Four other housing developments in Englewood and nearby areas are scheduled for completion within five years. They are Rebirth of Englewood, near 65th and Normal; New Birth, near 67th and Sangamon; the converted Strand Hotel with condos and artist lofts, at 63rd and Cottage Grove, and Phase II and Phase III of Columbia Pointe, near 63rd Street and Woodlawn in Woodlawn.
The price cap for many of the new affordable homes for sale is $195,000.
“These are the first new homes in the community in decades,” Sahli said. “This is building on a substantial city investment to preserve rental housing and build affordable for-sale housing that can meet the income guidelines to ensure there is place in the community for everyone.”
Some community activists aren’t swallowing the city’s affordable housing strategy whole. Leon Jackson, executive director of Teamworks Englewood, a nonprofit initiative providing technical support to existing organizations, draws this scenario:
“Let’s be positive and take a working family with two small children with a gross household income of $30,000. They purchase a home for $165,000 with a 7.5 percent interest rate. Housing typically takes up one-third of a family’s household income. Even with the incentives, the question be- comes: ‘How will they be able to live after they pay the mortgage?’”
Today, the Englewood community area includes six wards — the 3rd, 6th, 15th, 16th, 17th and 20th — most of which constitutes the 1st District of U.S. Congressman Bobby Rush (D-Ill). Four of the six aldermen are new: Pat Dowell (3rd), Toni Foulkes (15th), Joann Thompson (16th) and Willie Cochran (20th). Incumbents are Freddrenna Lyle (6th) and Latasha Thomas (17th).
Attracting major retailers and, at the same time, tearing down negative stereotypes about the community continue to be among the most difficult hurdles to overcome, Lyle acknowledged.
“The fear that people have about the Englewood name is generated in part because of the violence that occurs. The other part is the media’s attention to the problem. Years ago, the media labeled any area west of 22nd Street and the Dan Ryan — where someone was shot — as Englewood. It’s not all Englewood. It’s taken a while to get the news media to differentiate between the different neighborhoods.
“It affects our ability to bring in retail development to the area,” she said. “But for the people who live and work in Englewood, they have a different perception. They know that on many of these blocks nothing bad has happened. There are people who have been there for 30 and 40 years who would go no place else.”
Although change is slow, Lyle sees hope in some of the young professionals either purchasing newly constructed homes or rehabbing old houses as well as in the sprinkling of whites and other racial groups choosing to live in the community.

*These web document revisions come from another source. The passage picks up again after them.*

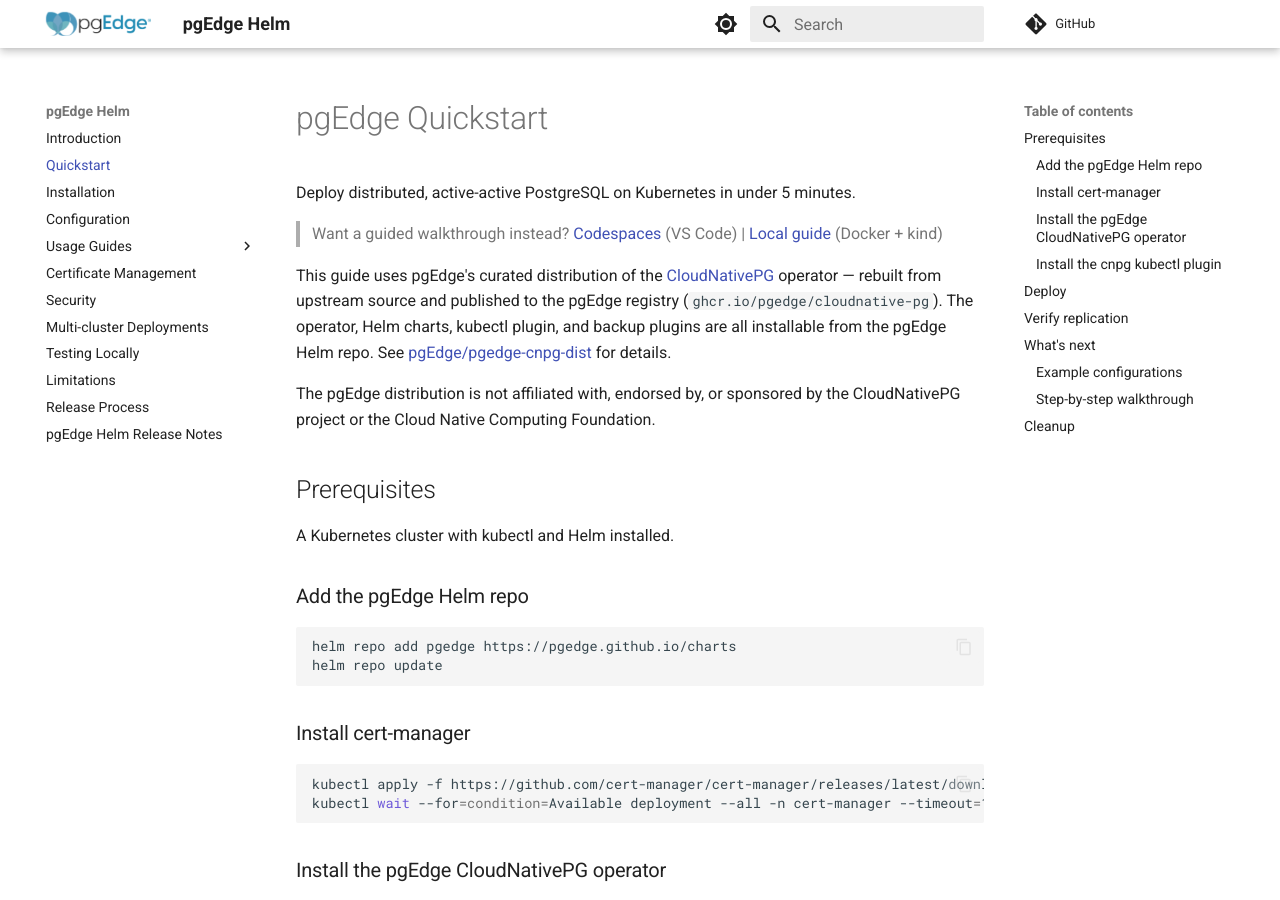
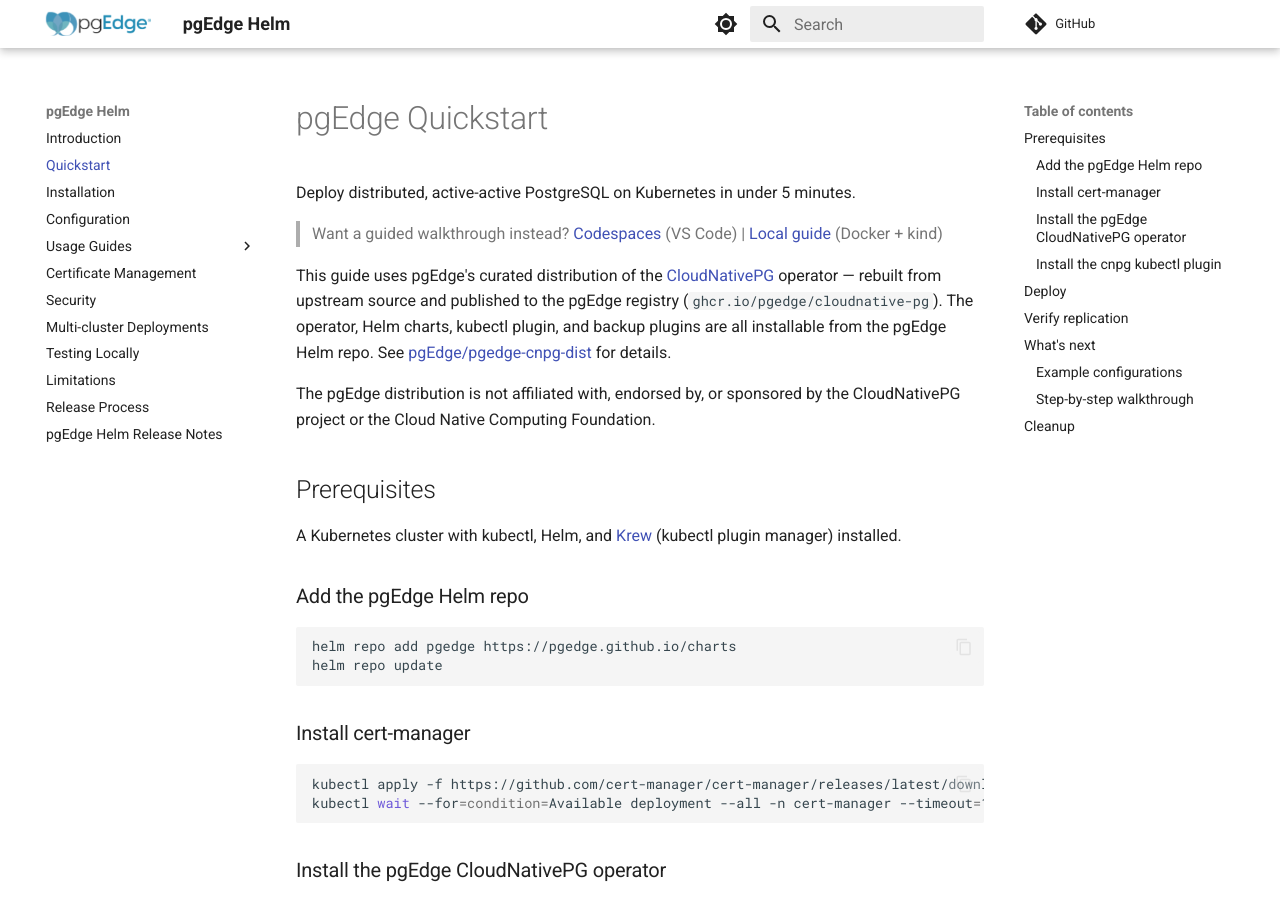
Before and after one commit to pgEdge/pgedge-helm, an MkDocs documentation site: the page built from docs/quickstart.md, in a window 1280 px wide and 900 px high. Built offline with MkDocs 1.6.1 and Material for MkDocs 9.7.7, drawn with Linux system fonts in a browser that asks for light colours; comment, search, counter and statistics services are not loaded.

Commit message:
docs: add Krew to quickstart prerequisites
The cnpg plugin install uses kubectl krew but Krew was not listed
as a prerequisite, which would cause failures on fresh environments.

```diff
--- a/docs/quickstart.md
+++ b/docs/quickstart.md
@@ -22,7 +22,9 @@
 
 ## Prerequisites
 
-A Kubernetes cluster with kubectl and Helm installed.
+A Kubernetes cluster with kubectl, Helm, and
+[Krew](https://krew.sigs.k8s.io/docs/user-guide/setup/install/) (kubectl
+plugin manager) installed.
 
 ### Add the pgEdge Helm repo
 
```
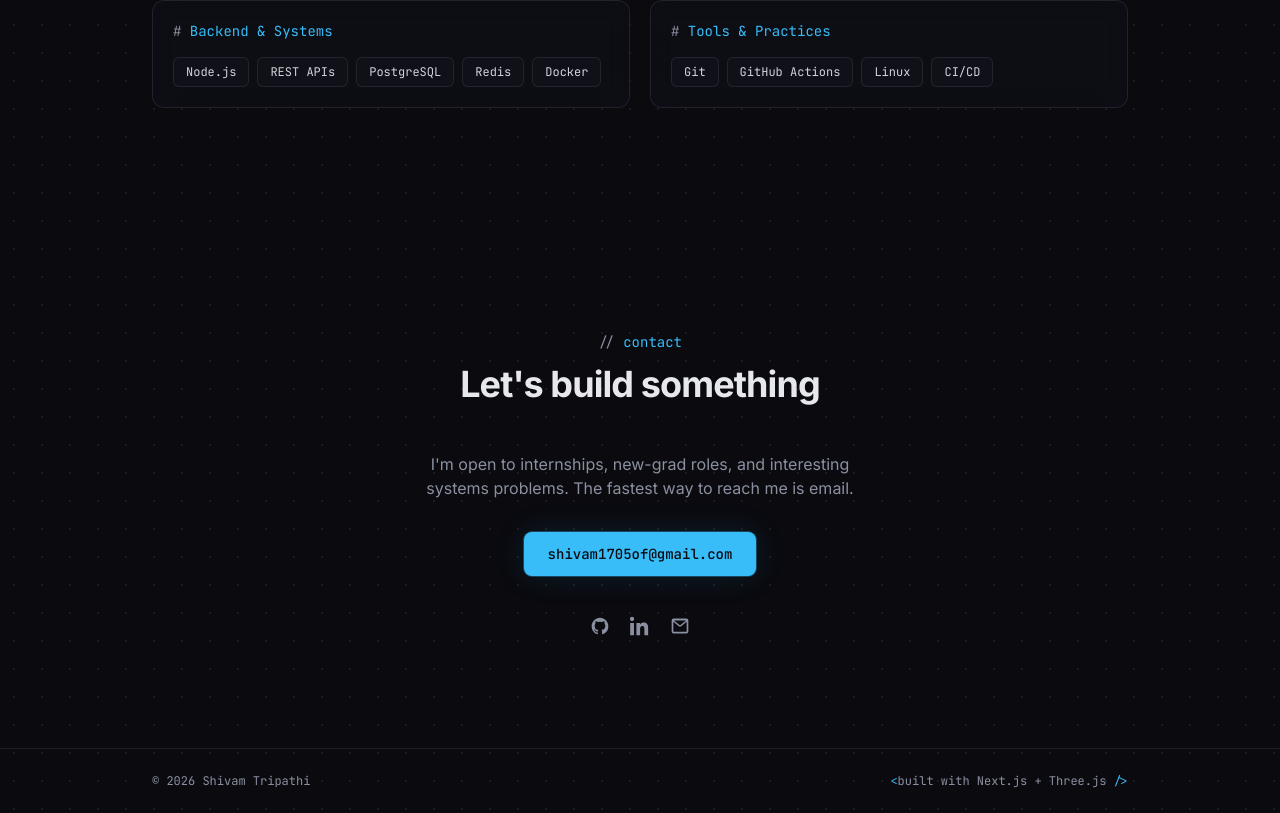
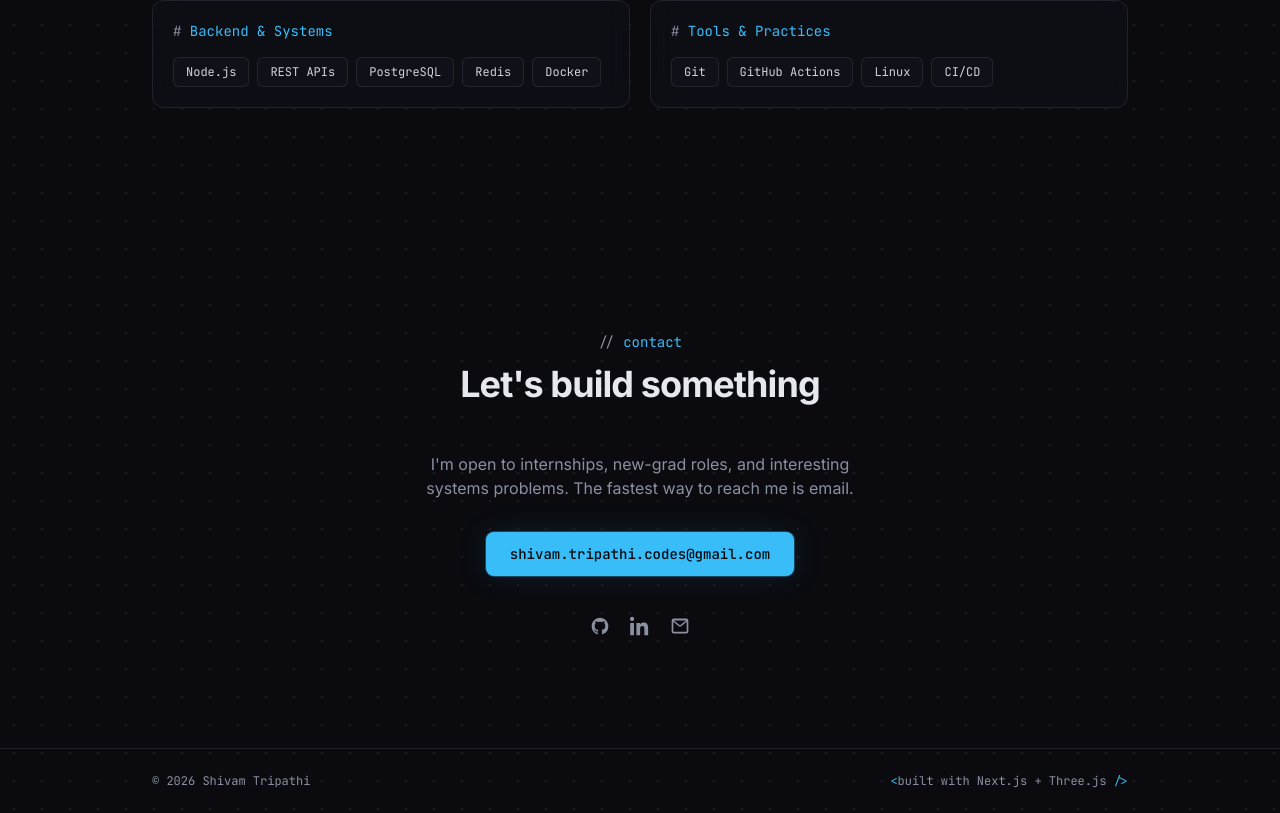
Before and after one commit to shivam261/Portfolio_Mythos, a Next.js app: page / in a window 1280 px wide. Shown: the part 4973-5786 px from the top of the page. Built offline with nearby package versions, Linux system fonts and the light colour scheme.

Commit message:
dev: modified resume

```diff
--- a/data/profile.ts
+++ b/data/profile.ts
@@ -22,13 +22,13 @@ export const profile: Profile = {
     "Currently preparing for the AWS Certified Developer – Associate certification and building projects that put those patterns into practice.",
   ],
   location: "Pune, India",
-  email: "shivam1705of@gmail.com",
+  email: "shivam.tripathi.codes@gmail.com",
   // Put your resume PDF in /public and point to it here, e.g. "/resume.pdf"
   resumeUrl: "/resume.pdf",
   socialLinks: [
     // EXAMPLE — replace URLs; delete any platform you don't use
     { platform: "github", label: "GitHub", url: "https://github.com/shivam261" },
     { platform: "linkedin", label: "LinkedIn", url: "https://www.linkedin.com/in/iamtripathi/" },
-    { platform: "email", label: "Email", url: "mailto:shivam1705of@gmail.com" },
+    { platform: "email", label: "Email", url: "mailto:shivam.tripathi.codes@gmail.com" },
   ],
 };
```
Also changed, not shown: 1 other file (tests, documents, lock files or other folders).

“Englewood will soon see the trend of continuous development and growth that other Chicago neighborhoods have seen,” said Sanina Ellison, a broker for Keller Williams Realty Chicago Consulting Group. “There are a lot of developments driving the area.”
During the first half of the 20th century, Englewood appealed to German, Swedish and Irish immigrants in search of a better life. They would later move out as blacks came from the South in search of the same dream. Over the last three decades, the community has dwindled from about 90,000 residents to about 40,000 residents, according to U.S. Census figures. Rates of crime, mortality, unemployment and poor achievement are among the city’s highest.
Tracey Robinson-English is a Chicago- based journalist and senior media consultant at Northwestern University's Media Management Center. Reach her at TraceyEnglish@aim.com.